Before-and-after change data:
★ ★ ★ ★ ★ ★ ★
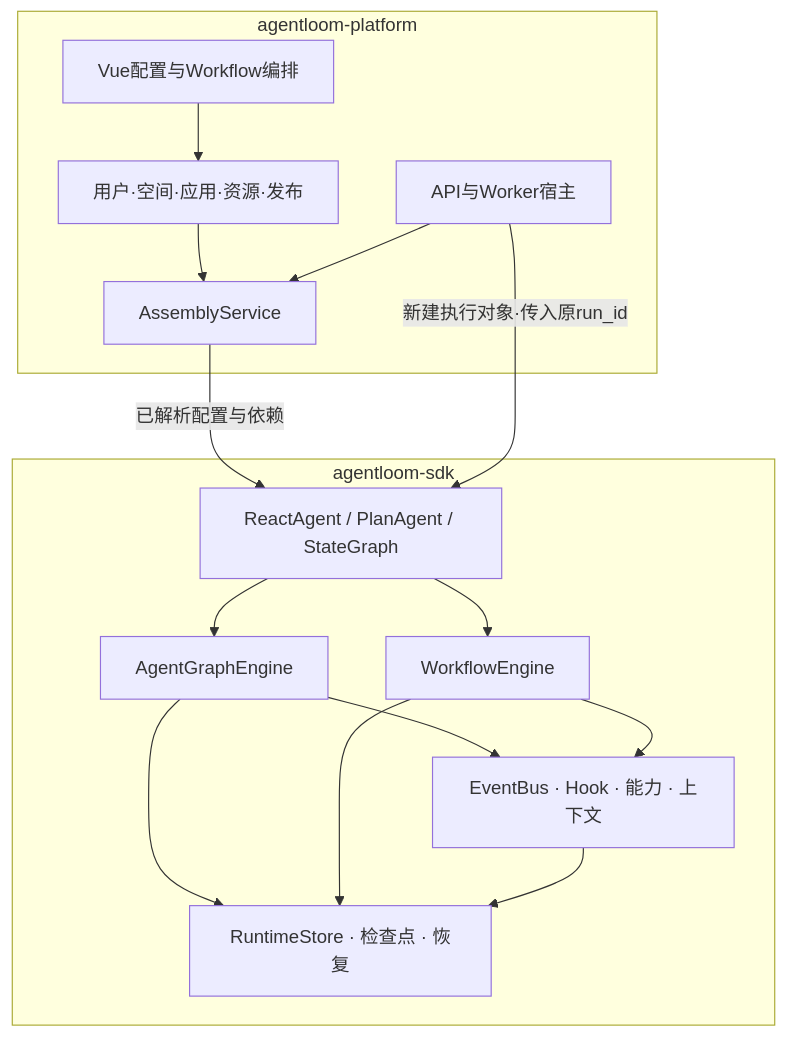
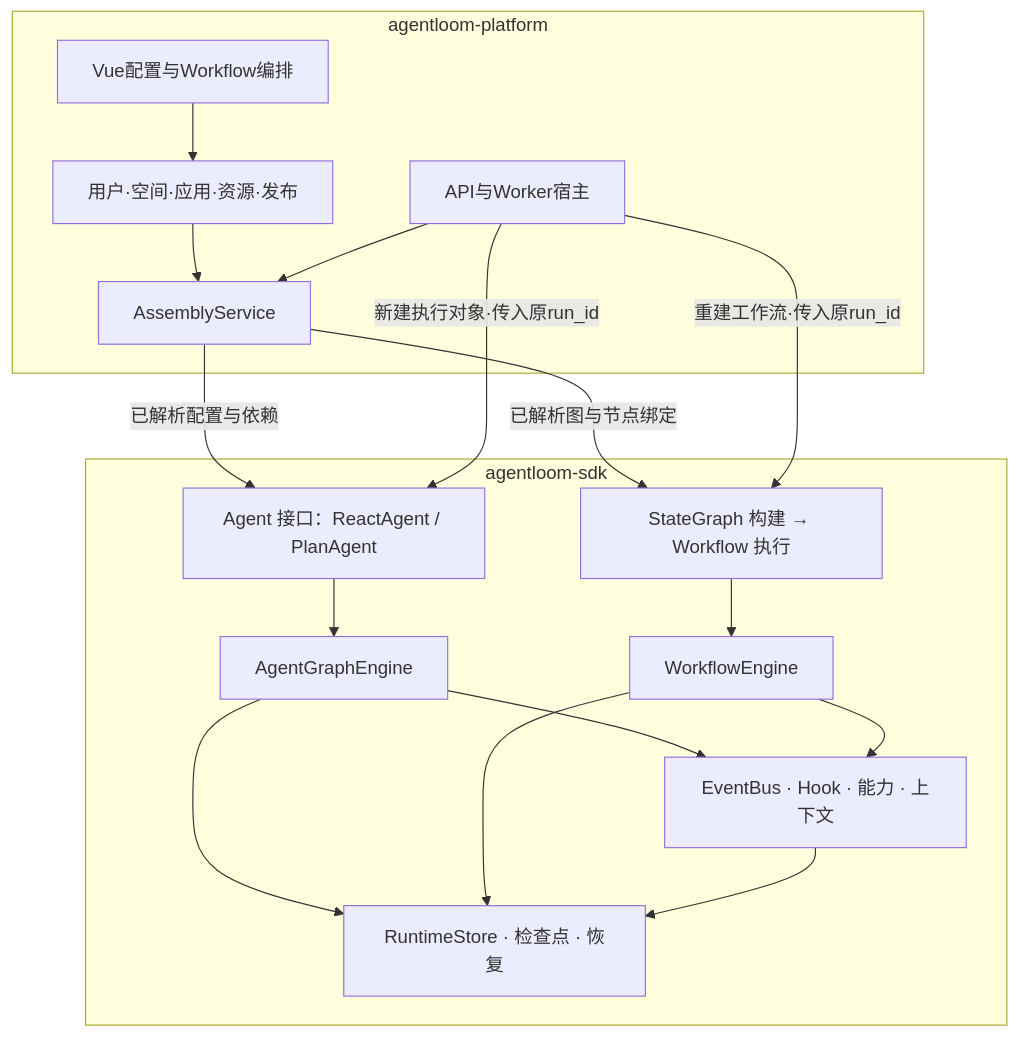
One commit to dujian0068/agent-loom changed the diagram in docs/sdk-platform-boundary.md. Above: the diagram before and after it, drawn with Mermaid. The commit also changed other lines of this file and 11 other files, not shown here.

Commit message:
docs: separate Agent API from graph node contracts

````diff
--- a/docs/sdk-platform-boundary.md
+++ b/docs/sdk-platform-boundary.md
@@ -7,28 +7,31 @@
 ```mermaid
 flowchart TB
     subgraph Platform["agentloom-platform"]
       UI["Vue配置与Workflow编排"]
       APP["用户·空间·应用·资源·发布"]
       AS["AssemblyService"]
       HOST["API与Worker宿主"]
       UI --> APP
       APP --> AS
       HOST --> AS
     end
     subgraph SDK["agentloom-sdk"]
-      API["ReactAgent / PlanAgent / StateGraph"]
+      API["Agent 接口：ReactAgent / PlanAgent"]
+      WAPI["StateGraph 构建 → Workflow 执行"]
       AG["AgentGraphEngine"]
       WF["WorkflowEngine"]
       SV["EventBus · Hook · 能力 · 上下文"]
       CP["RuntimeStore · 检查点 · 恢复"]
       API --> AG
-      API --> WF
+      WAPI --> WF
       AG --> SV
       WF --> SV
       AG --> CP
       WF --> CP
       SV --> CP
     end
     AS -->|已解析配置与依赖| API
+    AS -->|已解析图与节点绑定| WAPI
     HOST -->|新建执行对象·传入原run_id| API
+    HOST -->|重建工作流·传入原run_id| WAPI
 ```
````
★ ★ ★ ★ ★ ★ ★
#### What to work on:
Write all the entries again word for word, minus the pictures.

#### Result of this task:
One commit to dujian0068/agent-loom changed the diagram in docs/sdk-platform-boundary.md. Above: the diagram before and after it, drawn with Mermaid. The commit also changed other lines of this file and 11 other files, not shown here.

Commit message:
docs: separate Agent API from graph node contracts

````diff
--- a/docs/sdk-platform-boundary.md
+++ b/docs/sdk-platform-boundary.md
@@ -7,28 +7,31 @@
 ```mermaid
 flowchart TB
     subgraph Platform["agentloom-platform"]
       UI["Vue配置与Workflow编排"]
       APP["用户·空间·应用·资源·发布"]
       AS["AssemblyService"]
       HOST["API与Worker宿主"]
       UI --> APP
       APP --> AS
       HOST --> AS
     end
     subgraph SDK["agentloom-sdk"]
-      API["ReactAgent / PlanAgent / StateGraph"]
+      API["Agent 接口：ReactAgent / PlanAgent"]
+      WAPI["StateGraph 构建 → Workflow 执行"]
       AG["AgentGraphEngine"]
       WF["WorkflowEngine"]
       SV["EventBus · Hook · 能力 · 上下文"]
       CP["RuntimeStore · 检查点 · 恢复"]
       API --> AG
-      API --> WF
+      WAPI --> WF
       AG --> SV
       WF --> SV
       AG --> CP
       WF --> CP
       SV --> CP
     end
     AS -->|已解析配置与依赖| API
+    AS -->|已解析图与节点绑定| WAPI
     HOST -->|新建执行对象·传入原run_id| API
+    HOST -->|重建工作流·传入原run_id| WAPI
 ```
````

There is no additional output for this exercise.